Funny bosses encourage us to let our guard down, but a new study found that their jokes can inadvertently encourage us to let our guard down too much, communicating that the workplace is an upside-down funhouse where rules no longer apply.

Funny bosses encourage us to let our guard down, but a new study published in the Academy of Management Journal found that their jokes can inadvertently encourage us to let our guard down too much, communicating that the workplace is an upside-down funhouse where rules no longer apply.

The boss who moonlights at work as a comedian is a mixed blessing.

On the one hand, funny bosses can make the everyday grind more enjoyable by encouraging us to bring our whole personalities to the office. As the study notes, “A leader’s sense of humor will ensure employees feel safe to be their true self, which in turn enables them to fully invest their personal energy in their work roles.”

But on the other hand, when your boss is not taking work seriously, you start to not take it too seriously too. At worst, their jokes can set the precedent that norm violations are socially acceptable in work interactions.

To test the effect of humor in the workplace, the researchers recruited 200 employees to report on the type of humor their bosses used and what kind of deviant behavior they were involved in at work. The study ultimately found that employees with funny bosses had a more interpersonal rapport with their boss, which in turn, increased their work engagement. But humor, in general, was also likely to increase follower deviance.

Aggressive humor can signal that ‘respect and civility’ are not valued

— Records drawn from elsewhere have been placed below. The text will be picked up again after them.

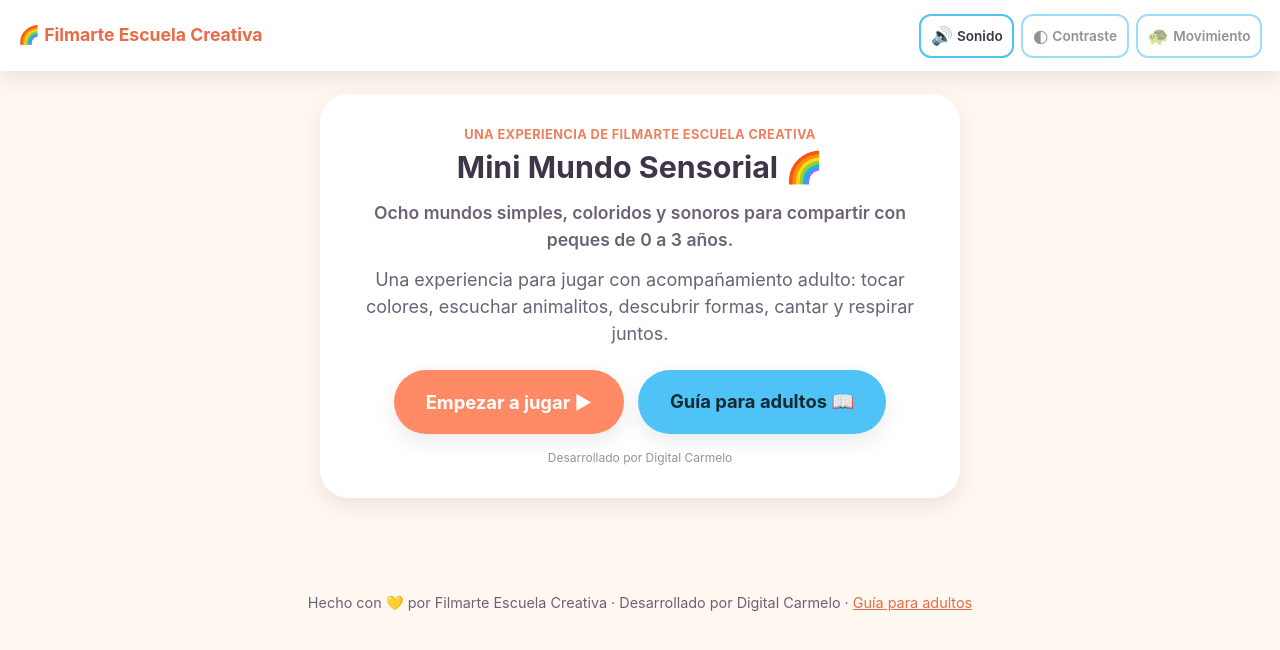
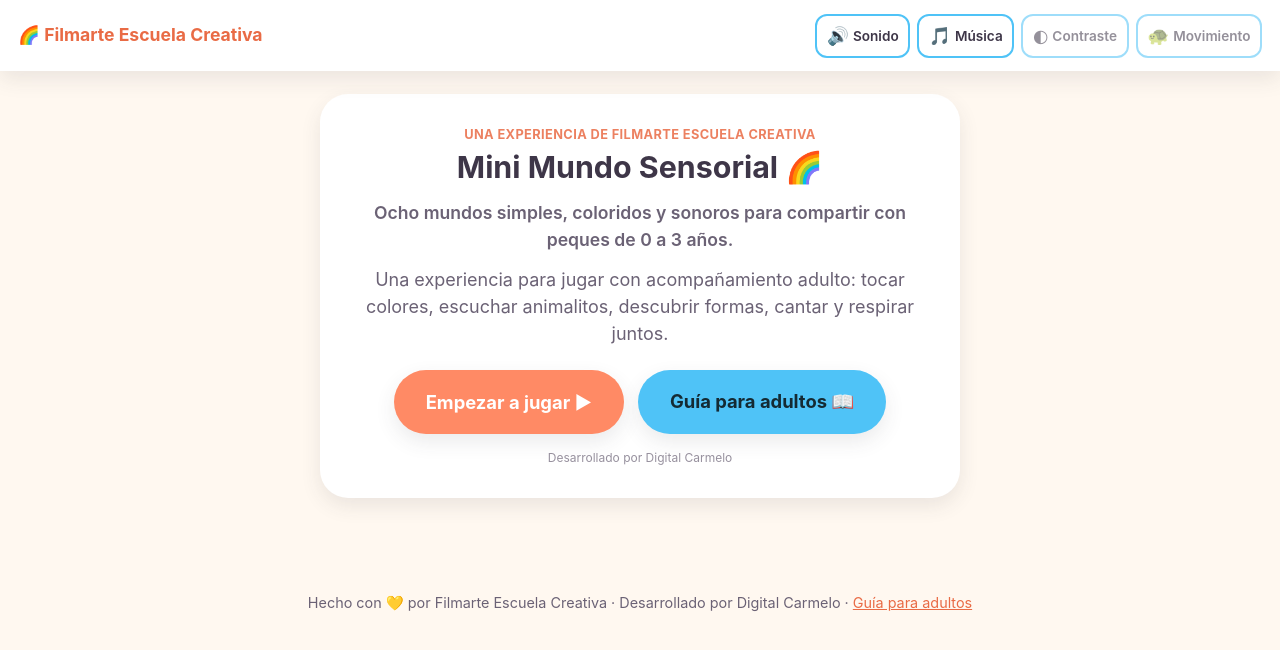
Before and after one commit to filmarteaudiovisuales/mini-mundo-sensorial, a plain HTML site: page index.html in a window 1280 px wide. Drawn offline with Linux system fonts and the light colour scheme.

Commit message:
Actualizar index Alex.html

```diff
--- a/index.html
+++ b/index.html
@@ -17,6 +17,9 @@
     <button type="button" id="btn-sound" class="tool-btn" aria-pressed="true" aria-label="Sonido activado. Tocar para silenciar">
       <span class="tool-icon" aria-hidden="true">🔊</span><span class="tool-text">Sonido</span>
     </button>
+    <button type="button" id="btn-music" class="tool-btn" aria-pressed="true" aria-label="Música de fondo activada. Tocar para silenciar">
+      <span class="tool-icon" aria-hidden="true">🎵</span><span class="tool-text">Música</span>
+    </button>
     <button type="button" id="btn-contrast" class="tool-btn" aria-pressed="false" aria-label="Activar alto contraste">
       <span class="tool-icon" aria-hidden="true">◐</span><span class="tool-text">Contraste</span>
     </button>
@@ -25,6 +28,8 @@
     </button>
   </div>
 </header>
+
+<audio id="bg-music" src="assets/music/background.mp3" loop preload="none"></audio>
 
 <main id="main">
 
```
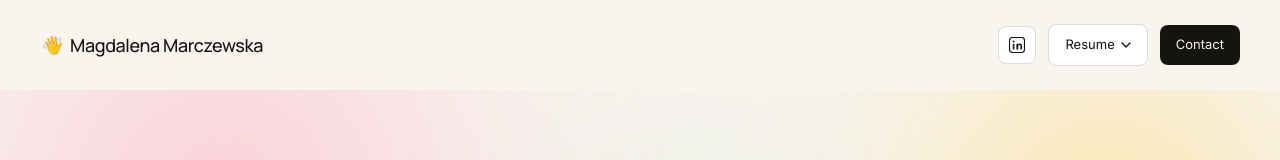
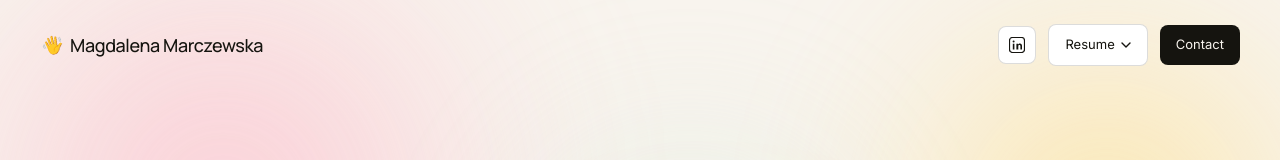
Before and after one commit to magssydesigns/portfolio, a Next.js app: page / in a window 1280 px wide. Shown: the top 160 px of the page. Built offline with nearby package versions, Linux system fonts and the light colour scheme.

Commit message:
Make nav bar transparent at the top, glass only when scrolled
Resting state switched from bg-paper to bg-transparent so the nav
disappears into the page (letting the homepage gradient show through)
until scrolled, at which point it still gets the existing frosted
glass treatment.

```diff
--- a/src/components/Nav.tsx
+++ b/src/components/Nav.tsx
@@ -18,7 +18,7 @@ export default function Nav() {
   return (
     <header
       className={`fixed inset-x-0 top-0 z-50 transition-all duration-300 ${
-        scrolled ? "bg-white/70 backdrop-blur-md backdrop-saturate-150" : "bg-paper"
+        scrolled ? "bg-white/70 backdrop-blur-md backdrop-saturate-150" : "bg-transparent"
       }`}
     >
       <div className="mx-auto flex max-w-[1400px] items-center justify-between px-6 py-6 sm:px-10">
```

Under a funny boss, employees became more likely to make fun of someone at work, snipe rude comments, steal office supplies and show up to work late. But there was one kind of funny boss that was most likely to amplify the effects of deviant behavior — the aggressively funny boss. Their jokes land more like punches, sometimes at the expense of others. The sarcastic teasing has a mean undercurrent running through it.

The study uses the example of an offhand comment like “John, you seem so busy” to sarcastically send “a message that John is not putting up enough effort.” But when this kind of humor becomes the norm, it signals that mutual respect and civility is not important, the study found.

Ultimately, leadership sets the tone of how employees should conduct themselves at work. It’s a lesson that bosses need to be mindful of what kind of jokes they use at work.

“We’re not trying to say leaders should not engage in humor,” Zhenyu Liao, one of the study’s authors, said. “They should be more mindful about their humor. Your role, your status — all of your actions — will send out very strong signals about what behaviors are acceptable.”

Monica Torres|is a reporter for Ladders and can be reached at mtorres@theladders.com.